Car accidents happen in just a fraction of a moment, but often result in thousands of dollars in collateral damage, serious injury and even death. From bad weather to driver fatigue, almost anything can cause a car accident. But some reasons are more common than others.
Car Accidents: 10 Possible Causes
The following are some of the most common reasons why car accidents occur. If you remember these risks and do everything you can to prevent them, you may help reduce the likelihood of being involved in a car accident.
- Drowsy drivers – Drowsy drivers are less attentive and have slow reaction times. They may fall asleep at the wheel and drift into another lane. According to the Centers for Disease Control, drowsy drivers cause 2.5% of fatal crashes and 2% of injury crashes in the US annually.

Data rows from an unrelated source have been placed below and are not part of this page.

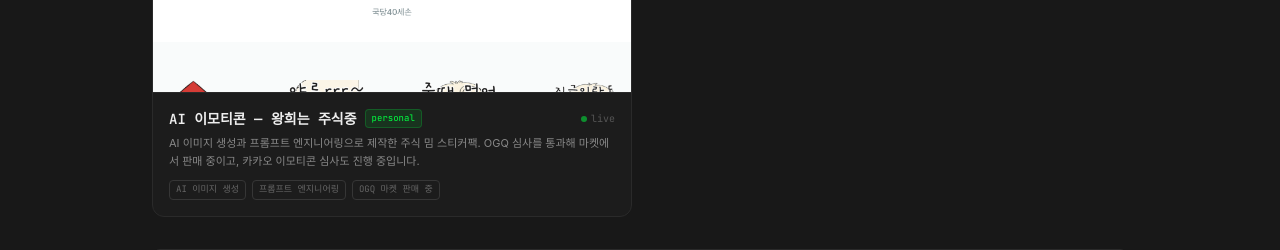
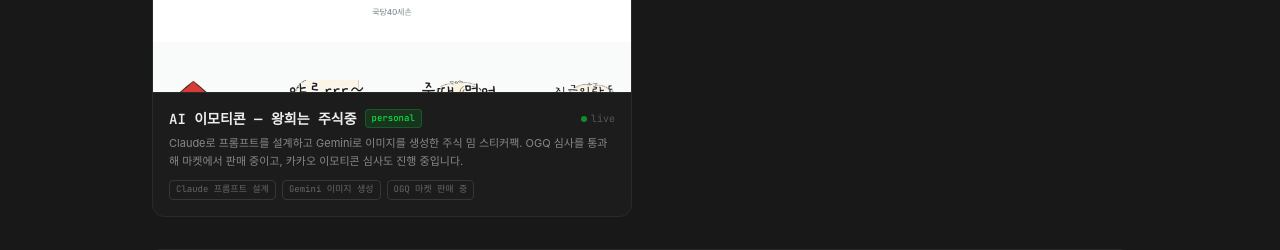
Before and after one commit to HyuckHee/my-portfolio, a React (Vite) app: page / in a window 1280 px wide. Shown: the part 3500-3750 px from the top of the page. Built offline with nearby package versions, Linux system fonts and the light colour scheme; a web font is replaced by a local one.

Commit message:
docs: 이모티콘 카드에 실제 워크플로우 명시 — Claude 프롬프트 설계 + Gemini 이미지 생성

```diff
--- a/src/App.tsx
+++ b/src/App.tsx
@@ -1224,10 +1224,10 @@
   {
     id: 'ogq-sticker',
     title: 'AI 이모티콘 — 왕희는 주식중',
-    subtitle: 'AI 이미지 생성과 프롬프트 엔지니어링으로 제작한 주식 밈 스티커팩. OGQ 심사를 통과해 마켓에서 판매 중이고, 카카오 이모티콘 심사도 진행 중입니다.',
+    subtitle: 'Claude로 프롬프트를 설계하고 Gemini로 이미지를 생성한 주식 밈 스티커팩. OGQ 심사를 통과해 마켓에서 판매 중이고, 카카오 이모티콘 심사도 진행 중입니다.',
     url: 'creators.ogq.me · 왕희는 주식중',
     liveUrl: 'https://creators.ogq.me/share/sticker/6546a8aaaa4a5',
-    tags: ['AI 이미지 생성', '프롬프트 엔지니어링', 'OGQ 마켓 판매 중'],
+    tags: ['Claude 프롬프트 설계', 'Gemini 이미지 생성', 'OGQ 마켓 판매 중'],
     shots: [
       { src: '/projects/ogq-main.png', label: '왕희는 주식중 — OGQ 마켓 판매 중' },
       { src: '/projects/ogq-grid.png', label: '스티커 구성 — 주식 밈 컨셉' },
```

- Drunk drivers – Drunk drivers account for over 300,000 car accidents every day in the US. In Wisconsin, it is illegal for drivers to be on the road with a BAC of 0.08 percent or higher. Despite the risks, many drunk drivers venture out on the road every day, endangering not only their lives but the lives of others.
- Drivers under the influence of drugs – Alcohol is the substance most often blamed for car accidents, but drugs like marijuana and prescription pills also play a huge role in DUI-related accidents. Like alcohol, drugs impair driver judgment and significantly slow reaction times.
- Texting while driving – Texting while driving is a scary, growing national trend. Texting is an obvious distraction which keeps eyes off the road and at least one hand off the steering wheel.
- Distracted drivers – Common forms of distraction for drivers include eating, drinking, daydreaming, smoking and cell phone use.
- Confusing roadways – Missing signs and malfunctioning traffic lights are common causes for accidents. Additionally, unsavory weather conditions such as rain or sleet often contribute to driver confusion.
- Speeding – Generally, the faster a driver speeds, the less time there is to react. For this reason, speeding is the second most common cause of fatal crashes in the US.
- Elderly drivers – Elderly drivers are not always the cause of accidents. However, elderly drivers do have slowed response times and often have difficulty seeing, both of which can cause car accidents.
- Teen drivers – Teen drivers often lack experience driving in dangerous conditions. This inexperience inevitably causes accidents.
- Road rage – Anger on the road can impair judgment and increase impulsivity. Angry drivers will often disregard basic traffic laws, endangering both themselves and others.
Why You Need to Know What Caused Your Accident
In the US, you must prove that someone is legally responsible for your accident-related injuries in order for you to receive damages. For this reason, it is of utmost importance that you know who or what caused your accident.
Following an accident, injuries may be severe and emotions may be high. But you should begin the investigation immediately by:
- Calling the police for an initial accident investigation.
- Taking pictures of any collateral damage and/or injuries.
- Exchanging information with all passengers, drivers and witnesses involved.
- Contacting your insurance company and informing them of the accident.
Of course, your investigation will not end at the scene of the accident. You may need additional evidence in order to support your case. Protect yourself by reading through our Wisconsin Car Accidents Information Page and learning what damages you are entitled to along with other information that may help you strengthen your case.